A deep learning system can compare datasets (genetic profiles) to potentially identify genetic precursors of these rare diseases. Rare diseases affect 30 million Americans alone and cost the American medical system $1 trillion a year.

A valid argument against the above would be a potential loss of user privacy. These concerns can be addressed by using an advanced type of machine learning called federated learning. No personally identifiable data is required to be shared with Federated Learning. Federated learning brings machine learning models into a data source, allowing the data to be stored in a secure location. An easier solution would be for a patient (or parent) to approve access to personally identifiable data to reduce privacy concerns.

This type of solution could be important in helping bring personalized medicines to market. Knowing which molecules to target in an individual is critical to fully transitioning to personalized medicine.

The drug will be 3-D printed with the dosage, shape, size and release characteristics carefully designed to specifically target an individual as a result of personalized healthcare. Not only would gender, weight and other physical variables be considered, but drugs could be designed to specifically target a molecule that may only be present in certain genomes belonging to certain population groups.

Deep learning being used successfully to predict the bond between a drug and a target molecule was successfully tested by researchers at the Gwangju Institute of Science and Technology in Korea, as published in the Journal of Chemininformatics.

A fragmented privatized healthcare system may conflict with the above, but this scenario can be tested today by ambitious politicians who are particularly interested in moonlighting thinking in public health systems.

Estonia is truly a leader in this, with the Estonian Genome Project being a population-based biological data base and biobank that includes health records from a large percentage of the Estonian population. The Israel Genome Project is another ambitious project to sequence the more than 100,000 members of the Israeli population.

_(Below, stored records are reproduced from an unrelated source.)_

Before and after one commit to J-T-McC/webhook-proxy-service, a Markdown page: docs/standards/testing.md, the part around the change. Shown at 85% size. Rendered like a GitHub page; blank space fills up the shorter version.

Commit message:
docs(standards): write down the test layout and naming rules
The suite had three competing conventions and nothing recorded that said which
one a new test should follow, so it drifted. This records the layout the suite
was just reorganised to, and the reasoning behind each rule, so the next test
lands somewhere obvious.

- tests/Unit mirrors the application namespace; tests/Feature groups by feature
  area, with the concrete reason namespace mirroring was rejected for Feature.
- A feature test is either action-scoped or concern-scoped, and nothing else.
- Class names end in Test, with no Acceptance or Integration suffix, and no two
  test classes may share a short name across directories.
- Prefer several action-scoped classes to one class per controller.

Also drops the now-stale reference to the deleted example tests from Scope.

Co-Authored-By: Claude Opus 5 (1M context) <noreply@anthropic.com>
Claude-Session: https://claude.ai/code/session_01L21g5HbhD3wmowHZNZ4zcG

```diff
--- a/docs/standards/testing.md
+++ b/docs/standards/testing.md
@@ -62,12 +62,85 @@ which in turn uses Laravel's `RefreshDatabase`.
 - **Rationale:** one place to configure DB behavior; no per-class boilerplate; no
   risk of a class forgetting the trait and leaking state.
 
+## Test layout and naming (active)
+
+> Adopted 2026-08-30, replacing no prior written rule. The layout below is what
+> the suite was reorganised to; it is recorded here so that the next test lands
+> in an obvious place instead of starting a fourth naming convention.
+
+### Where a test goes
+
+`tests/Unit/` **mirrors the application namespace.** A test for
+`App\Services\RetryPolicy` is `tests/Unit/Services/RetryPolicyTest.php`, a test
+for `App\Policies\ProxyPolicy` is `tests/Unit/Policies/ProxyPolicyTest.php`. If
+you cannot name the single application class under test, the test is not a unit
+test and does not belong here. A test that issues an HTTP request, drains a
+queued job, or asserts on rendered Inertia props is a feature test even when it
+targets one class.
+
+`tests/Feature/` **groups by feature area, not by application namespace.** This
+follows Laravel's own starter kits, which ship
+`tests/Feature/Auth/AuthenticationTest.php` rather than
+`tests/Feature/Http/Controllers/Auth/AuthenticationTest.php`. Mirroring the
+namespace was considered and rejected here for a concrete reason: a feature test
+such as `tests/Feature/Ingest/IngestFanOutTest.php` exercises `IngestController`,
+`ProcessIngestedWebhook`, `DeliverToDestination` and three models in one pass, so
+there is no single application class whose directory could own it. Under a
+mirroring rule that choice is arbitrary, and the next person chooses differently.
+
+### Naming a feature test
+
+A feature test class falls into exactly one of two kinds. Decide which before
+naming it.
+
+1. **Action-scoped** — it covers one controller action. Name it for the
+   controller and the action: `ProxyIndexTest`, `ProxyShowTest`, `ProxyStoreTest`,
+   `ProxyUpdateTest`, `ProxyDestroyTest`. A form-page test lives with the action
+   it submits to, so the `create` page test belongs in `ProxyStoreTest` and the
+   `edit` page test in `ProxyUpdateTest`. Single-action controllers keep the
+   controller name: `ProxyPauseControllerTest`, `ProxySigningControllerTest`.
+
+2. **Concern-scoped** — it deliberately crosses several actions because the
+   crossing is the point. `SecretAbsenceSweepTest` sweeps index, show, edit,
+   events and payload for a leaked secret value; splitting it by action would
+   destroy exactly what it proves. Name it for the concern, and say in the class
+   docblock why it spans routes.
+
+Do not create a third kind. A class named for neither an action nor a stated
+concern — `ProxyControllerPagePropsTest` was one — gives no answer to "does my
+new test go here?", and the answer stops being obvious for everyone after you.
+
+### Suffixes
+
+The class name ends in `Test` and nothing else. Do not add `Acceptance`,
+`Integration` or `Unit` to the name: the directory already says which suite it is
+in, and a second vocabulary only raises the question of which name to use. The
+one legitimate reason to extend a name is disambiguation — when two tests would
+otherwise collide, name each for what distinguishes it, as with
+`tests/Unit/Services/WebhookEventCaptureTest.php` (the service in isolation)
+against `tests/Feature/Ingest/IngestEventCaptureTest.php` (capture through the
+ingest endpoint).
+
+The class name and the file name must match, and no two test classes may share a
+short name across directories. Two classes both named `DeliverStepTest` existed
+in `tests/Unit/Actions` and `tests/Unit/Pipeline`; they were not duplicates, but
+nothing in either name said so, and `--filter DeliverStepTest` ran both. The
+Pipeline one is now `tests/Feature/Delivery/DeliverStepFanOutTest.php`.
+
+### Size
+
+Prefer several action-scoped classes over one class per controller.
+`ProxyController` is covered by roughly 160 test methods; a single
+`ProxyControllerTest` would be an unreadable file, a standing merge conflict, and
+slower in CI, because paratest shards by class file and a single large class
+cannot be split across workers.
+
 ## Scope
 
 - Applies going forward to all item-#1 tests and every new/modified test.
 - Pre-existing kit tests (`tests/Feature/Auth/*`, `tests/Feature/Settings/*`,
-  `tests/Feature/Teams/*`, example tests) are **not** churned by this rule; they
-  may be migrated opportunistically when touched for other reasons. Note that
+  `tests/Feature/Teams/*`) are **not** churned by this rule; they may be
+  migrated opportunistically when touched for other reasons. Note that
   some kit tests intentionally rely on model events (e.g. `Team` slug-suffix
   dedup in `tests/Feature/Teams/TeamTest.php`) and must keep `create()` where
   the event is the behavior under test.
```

The clear leader in this space is the UK, where Genomics England collaborates with the NHS to continuously improve genomic testing to help doctors and clinicians diagnose, treat and prevent diseases such as rare diseases and cancer. They also have a goal of indexing 100,000 members.

One problem with the above nationalized databases is that the indexed population is still relatively small. Large datasets will result in higher performance by AI systems when used to identify patterns in the data. More importantly, it will result in equal access to healthcare for the entire population.

Also, data from more diverse ethnic backgrounds would be beneficial to prevent potential AI bias issues. AI bias stems from data that lack diversity, including genetic diversity. For example, Canada would be in the best position to take advantage of this, as it has one of the largest immigrant populations in the world, with 20% of Canada's population born abroad. This is in contrast to the Estonian and Israeli systems which suffer from a lack of ethnic diversity.

Standardizing genome sequencing and using deep learning could provide huge financial savings and health benefits to Canada's healthcare system. A system often labeled by Canadians as being broken with long wait times.

The above requires ambitious thinking, even if any country that adopts this moonlight thinking will save taxpayer money, invest in the future, increase the quality of life, and extend the lifespan of its general population. Will lead the world in providing equitable access to personalized health care and personalized medicine.

Source: unite.ai, directnews99.site